> Extracted entries:
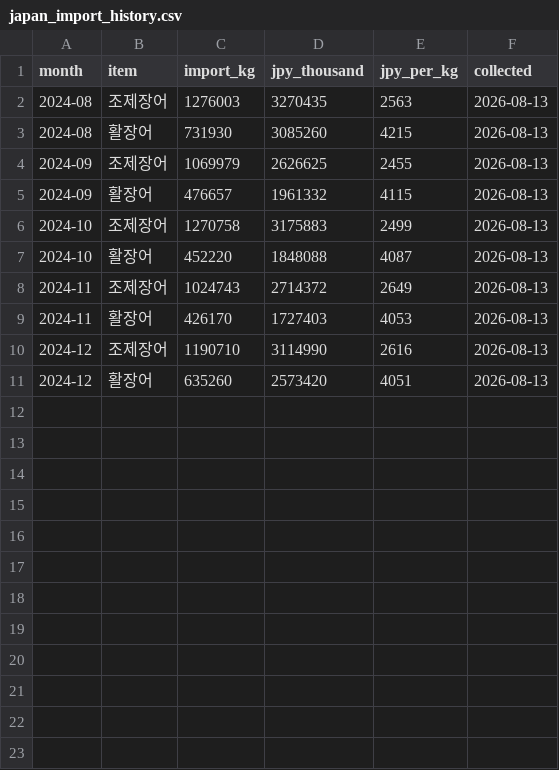
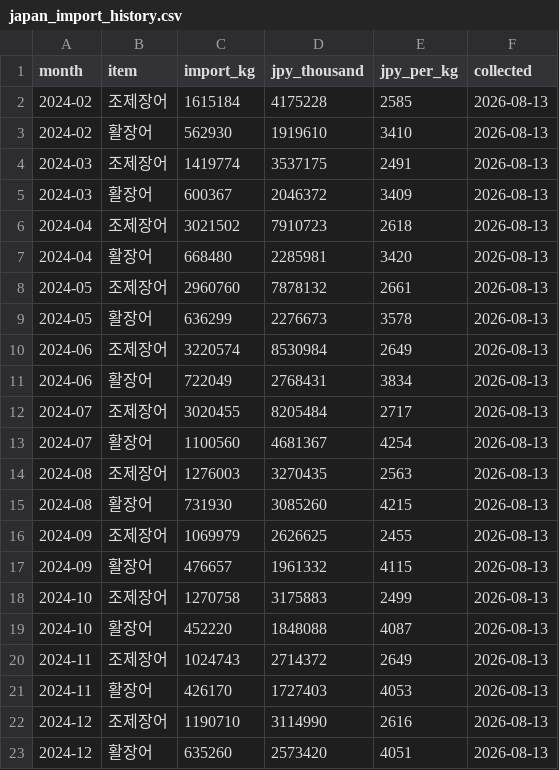
Before and after one commit to hokki-sys/-1, a CSV file: tracker/japan_import_history.csv, drawn as a sheet.

```diff
--- a/tracker/japan_import_history.csv
+++ b/tracker/japan_import_history.csv
@@ -1,2 +1,14 @@
 month,item,import_kg,jpy_thousand,jpy_per_kg,collected
+2024-02,조제장어,1615184,4175228,2585,2026-08-13
+2024-02,활장어,562930,1919610,3410,2026-08-13
+2024-03,조제장어,1419774,3537175,2491,2026-08-13
+2024-03,활장어,600367,2046372,3409,2026-08-13
+2024-04,조제장어,3021502,7910723,2618,2026-08-13
+2024-04,활장어,668480,2285981,3420,2026-08-13
+2024-05,조제장어,2960760,7878132,2661,2026-08-13
+2024-05,활장어,636299,2276673,3578,2026-08-13
+2024-06,조제장어,3220574,8530984,2649,2026-08-13
+2024-06,활장어,722049,2768431,3834,2026-08-13
+2024-07,조제장어,3020455,8205484,2717,2026-08-13
+2024-07,활장어,1100560,4681367,4254,2026-08-13
 2024-08,조제장어,1276003,3270435,2563,2026-08-13
```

> Problem description: The entries are to be written out in full and exactly, apart from the pictures.

> Task output:
Before and after one commit to hokki-sys/-1, a CSV file: tracker/japan_import_history.csv, drawn as a sheet.

```diff
--- a/tracker/japan_import_history.csv
+++ b/tracker/japan_import_history.csv
@@ -1,2 +1,14 @@
 month,item,import_kg,jpy_thousand,jpy_per_kg,collected
+2024-02,조제장어,1615184,4175228,2585,2026-08-13
+2024-02,활장어,562930,1919610,3410,2026-08-13
+2024-03,조제장어,1419774,3537175,2491,2026-08-13
+2024-03,활장어,600367,2046372,3409,2026-08-13
+2024-04,조제장어,3021502,7910723,2618,2026-08-13
+2024-04,활장어,668480,2285981,3420,2026-08-13
+2024-05,조제장어,2960760,7878132,2661,2026-08-13
+2024-05,활장어,636299,2276673,3578,2026-08-13
+2024-06,조제장어,3220574,8530984,2649,2026-08-13
+2024-06,활장어,722049,2768431,3834,2026-08-13
+2024-07,조제장어,3020455,8205484,2717,2026-08-13
+2024-07,활장어,1100560,4681367,4254,2026-08-13
 2024-08,조제장어,1276003,3270435,2563,2026-08-13
```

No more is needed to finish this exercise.